**YOUR GOAL**
An exact copy of the entries, with every picture omitted, is what is needed here.

------------------------

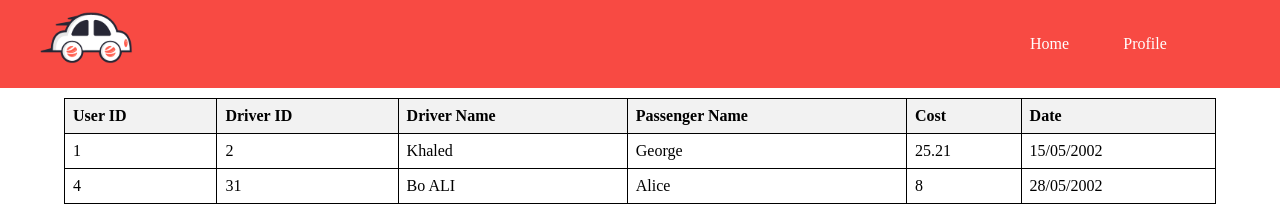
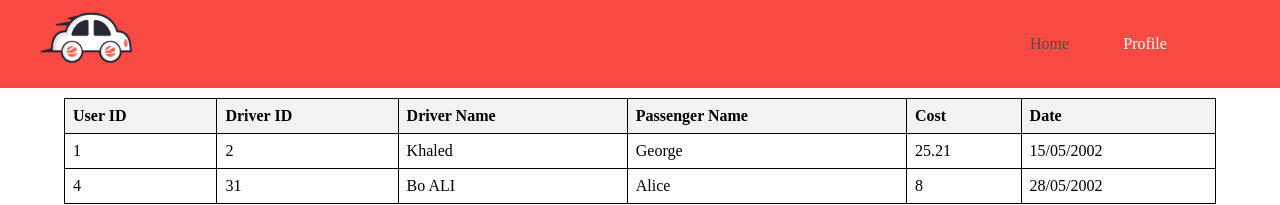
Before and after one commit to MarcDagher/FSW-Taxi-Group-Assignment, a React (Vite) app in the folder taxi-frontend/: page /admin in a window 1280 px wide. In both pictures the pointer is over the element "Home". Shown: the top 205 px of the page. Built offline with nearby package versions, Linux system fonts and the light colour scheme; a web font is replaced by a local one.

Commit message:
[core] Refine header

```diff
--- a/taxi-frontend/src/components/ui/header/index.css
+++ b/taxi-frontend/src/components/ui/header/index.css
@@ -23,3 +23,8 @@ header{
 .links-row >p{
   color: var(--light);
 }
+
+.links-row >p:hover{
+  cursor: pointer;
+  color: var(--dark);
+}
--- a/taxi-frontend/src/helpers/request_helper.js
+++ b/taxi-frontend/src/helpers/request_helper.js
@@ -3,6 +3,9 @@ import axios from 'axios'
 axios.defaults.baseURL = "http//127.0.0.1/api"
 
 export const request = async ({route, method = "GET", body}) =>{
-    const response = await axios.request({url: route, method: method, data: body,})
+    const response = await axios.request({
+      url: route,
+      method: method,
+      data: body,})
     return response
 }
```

------------------------

**RESPONSE BELOW**
Before and after one commit to MarcDagher/FSW-Taxi-Group-Assignment, a React (Vite) app in the folder taxi-frontend/: page /admin in a window 1280 px wide. In both pictures the pointer is over the element "Home". Shown: the top 205 px of the page. Built offline with nearby package versions, Linux system fonts and the light colour scheme; a web font is replaced by a local one.

Commit message:
[core] Refine header

```diff
--- a/taxi-frontend/src/components/ui/header/index.css
+++ b/taxi-frontend/src/components/ui/header/index.css
@@ -23,3 +23,8 @@ header{
 .links-row >p{
   color: var(--light);
 }
+
+.links-row >p:hover{
+  cursor: pointer;
+  color: var(--dark);
+}
--- a/taxi-frontend/src/helpers/request_helper.js
+++ b/taxi-frontend/src/helpers/request_helper.js
@@ -3,6 +3,9 @@ import axios from 'axios'
 axios.defaults.baseURL = "http//127.0.0.1/api"
 
 export const request = async ({route, method = "GET", body}) =>{
-    const response = await axios.request({url: route, method: method, data: body,})
+    const response = await axios.request({
+      url: route,
+      method: method,
+      data: body,})
     return response
 }
```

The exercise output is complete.